Advances in Pathogen Discovery Are Saving Children’s Lives
In a recent presentation, Ian Lipkin, Columbia Mailman professor and famed “virus hunter,” said recent advances in microbiology had made possible the identification of pathogens responsible for two separate disease outbreaks afflicting children on either side of the globe.
Lipkin, who spoke at the at the India Today Conclave 2019, detailed the latest success stories and reflected on ways to tackle the spread of another viral phenomenon—vaccine fears, racist hate, and other misinformation that propagates online. Organized by the country’s top news magazine, the two-day conference in Mumbai featured presentations from leading scientists, government ministers, activists, journalists, and other influencers. (Watch Prof. Lipkin’s presentation here.)
Two years ago, the director of the Indian Council of Medical Research invited Lipkin, director of the Center for Infection and Immunity (CII), to investigate a surge in cases of a mysterious illness killing children in the northeast of the country. Since 1978, as many as 25,000 Indian children have died from periodic outbreaks of encephalitis. In 2016, the disease claimed the lives of 125 children in a single hospital in the city of Gorakhpur.
The pathogen responsible for the outbreaks was widely thought to be a virus—Japanese encephalitis or dengue—but the CII study, which focused on Gorakhpur, uncovered evidence that children were in fact infected by two specific bacteria. This was good news because “each of these targets can be treated with tetracycline [antibiotics], which are very inexpensive drugs,” Lipkin explained. This year, India has seen far fewer cases of encephalitis.
The technology used in the Gorakhpur study was developed by CII researchers to quickly and affordably identify pathogens with a high degree of confidence. While most pathogen discovery relies on genetic material, a new suite of CII tests target the molecular and antibody “footprints” left by infections after the pathogen has cleared the body. The tests are designed to screen for any known human virus or bacterium, as well as whether the bacterium is resistant to antibiotics.
Recently, Lipkin and his colleagues at CII used the new technologies to identify the pathogen behind another outbreak affecting children—acute flaccid myelitis (AFM), a polio-like disease responsible for partially paralyzing nearly 600 children in the United States since 2014. Physicians and scientists have long suspected that enteroviruses, the family of viruses responsible for polio, were behind AFM, but the evidence was scant. The CII study implicated a specific enterovirus called EV-D68. Based on this insight, the National Institutes of Health is proceeding with follow-up studies that could lead to a drug therapy or vaccine.

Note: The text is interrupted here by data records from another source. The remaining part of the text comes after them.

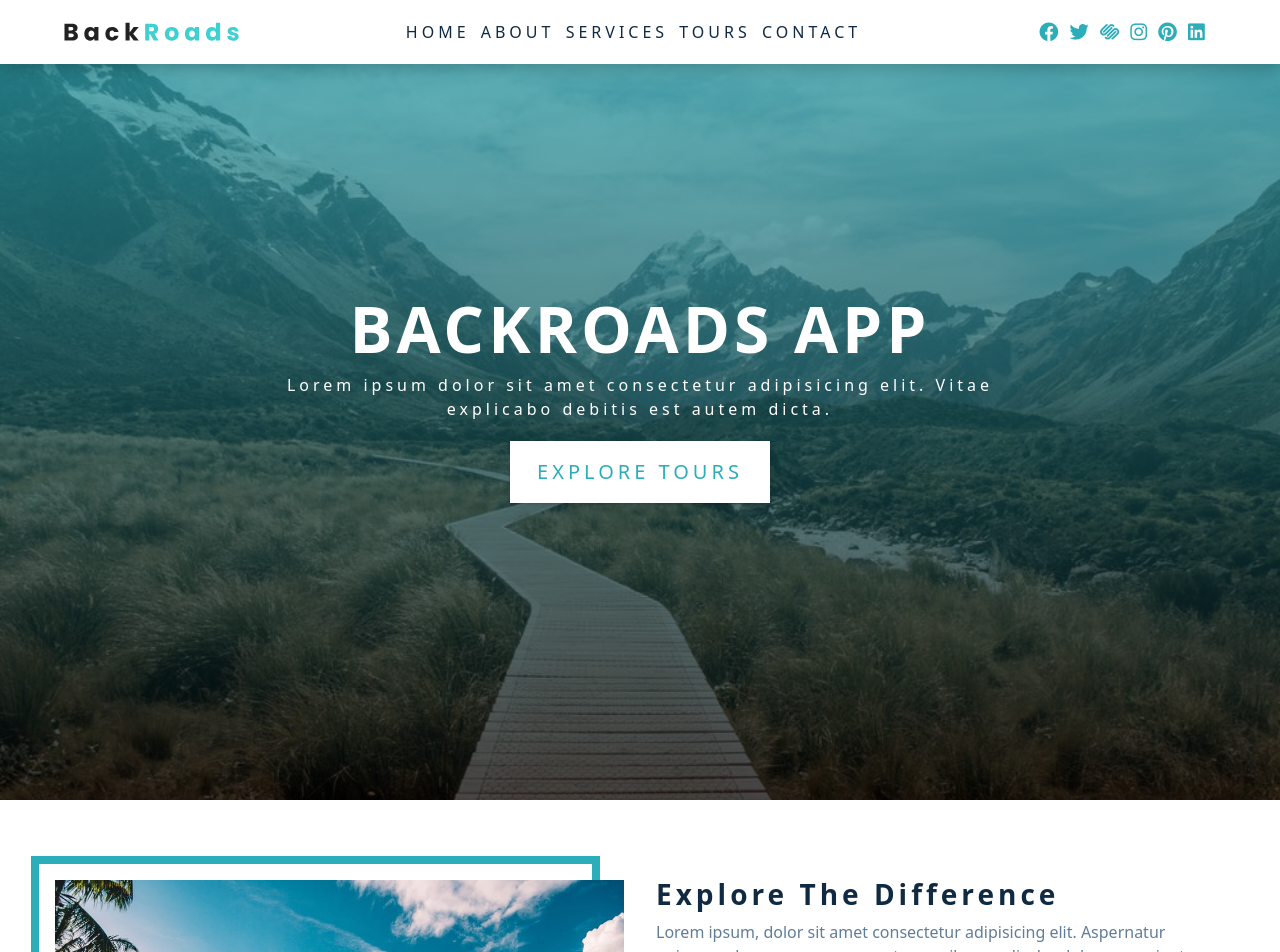
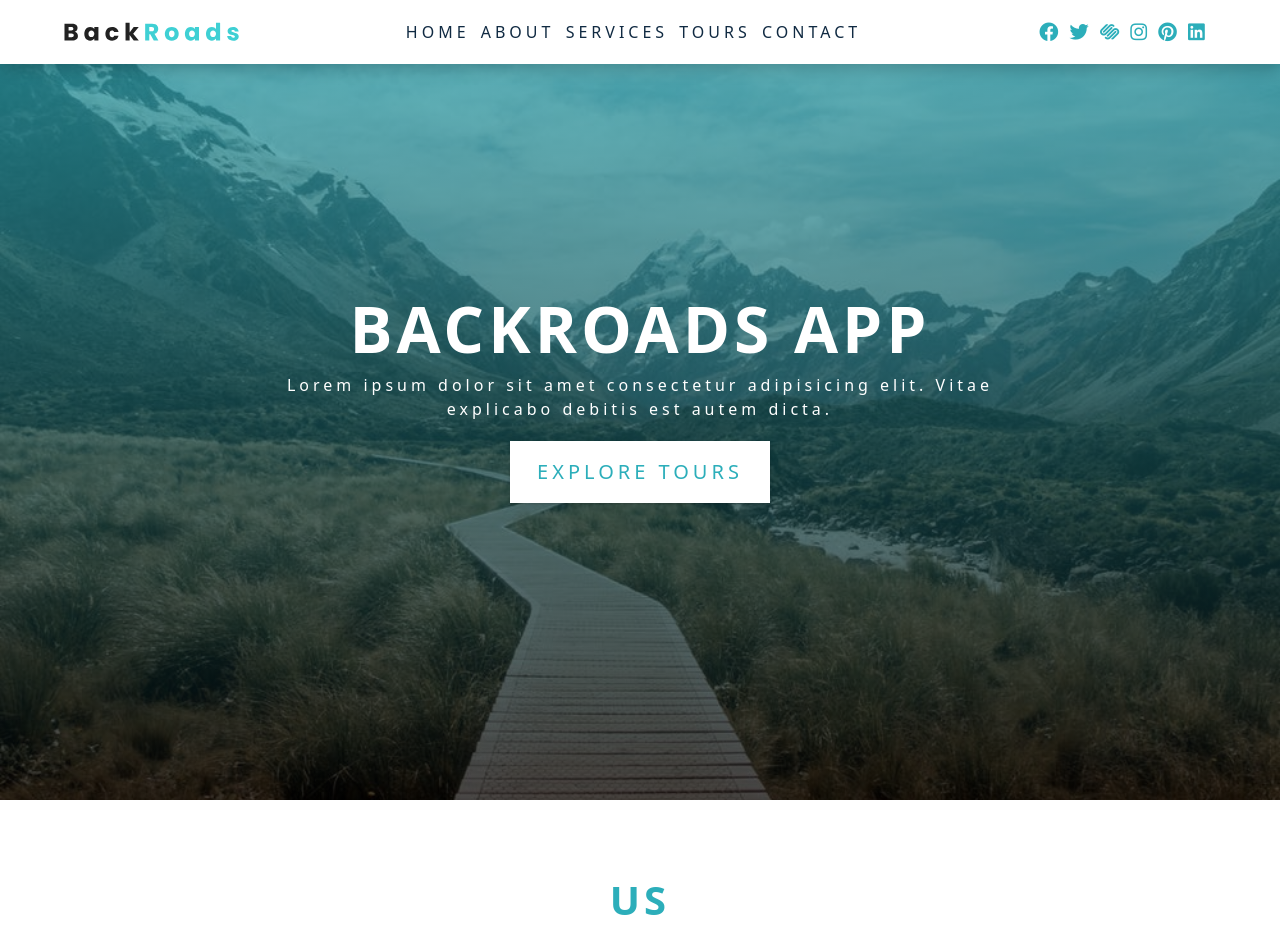
Before and after one commit to bdkg99/temp-backroads-app, a React (Create React App) app: page / in a window 1280 px wide. Shown: the top 952 px of the page. Built offline with nearby package versions, Linux system fonts and the light colour scheme.

Commit message:
Update About.js

```diff
--- a/src/components/About.js
+++ b/src/components/About.js
@@ -1,11 +1,11 @@
+import React from "react";
 import aboutImg from "../images/about.jpeg";
-import title from "./Title";
+import Title from "./Title";
 
-
-const  About = () => {
+const About = () => {
   return (
     <section className="section" id="about">
-      <title title="about" subTitle="us" />
+      <Title title="about" subTitle="us" />
 
       <div className="section-center about-center">
         <div className="about-img">
@@ -16,7 +16,7 @@ const  About = () => {
           />
         </div>
         <article className="about-info">
-          <h3>explore the difference</h3>
+          <h3>Explore the Difference</h3>
           <p>
             Lorem ipsum, dolor sit amet consectetur adipisicing elit. Aspernatur
             quisquam harum nam cumque temporibus explicabo dolorum sapiente odio
@@ -28,11 +28,12 @@ const  About = () => {
             unde dolor?
           </p>
           <a href="#about" className="btn">
-            read more
+            Read More
           </a>
         </article>
       </div>
     </section> // <!-- end of about section -->
   );
-}
-export default About
+};
+
+export default About;
```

Since the 1980s, Lipkin has developed techniques that have helped identify more than 1,500 viruses and other infectious agents. He has been on the front-lines of numerous outbreaks—notably, in 2003, he worked with the Chinese government to stem the spread of SARS, and more recently with Saudi Arabia on MERS. He told the conference audience that India would benefit from investing in the latest generation of pathogen discovery technology. “If you have the ability to rapidly diagnose infectious agents in an outbreak then we can prioritize treatment and find ways to prevent disease,” Lipkin said.
Done correctly, science advances knowledge; done poorly, it spreads inaccuracies and mistruths. Case in point, Andrew Wakefield’s 1998 faulty research purporting to link the measles, mumps, and rubella vaccine to autism. Yet even after Wakefield’s study was retracted and conclusively disproven in a study by CII researchers, the falsehood lives on. As a result, vaccination rates have declined, leading to a spate of unnecessary measles outbreaks.
Whether it’s the anti-vax movement, climate change denialism, or racist hatred, mistruths spread in viral fashion on the Internet—not least of all, on platforms like YouTube heavily trafficked by young people. Because affected populations are unlikely to read scientific studies or even the lay scientific press, Lipkin told the India Today Conclave audience that it’s important to “inoculate” susceptible groups against falsehoods using popular media. Lipkin has some experience in this area: he was a scientific advisor on the critically-acclaimed film Contagion, as well as for the videogames Plaguing and Three Months; currently, he is consulting for the next James Bond film.
“Virology provides lessons for the digital era,” Lipkin said. “If we’re going to survive as a human race, we are going to have to address infectious diseases, both as we traditionally think of them, but also as viruses that are infecting our social life.”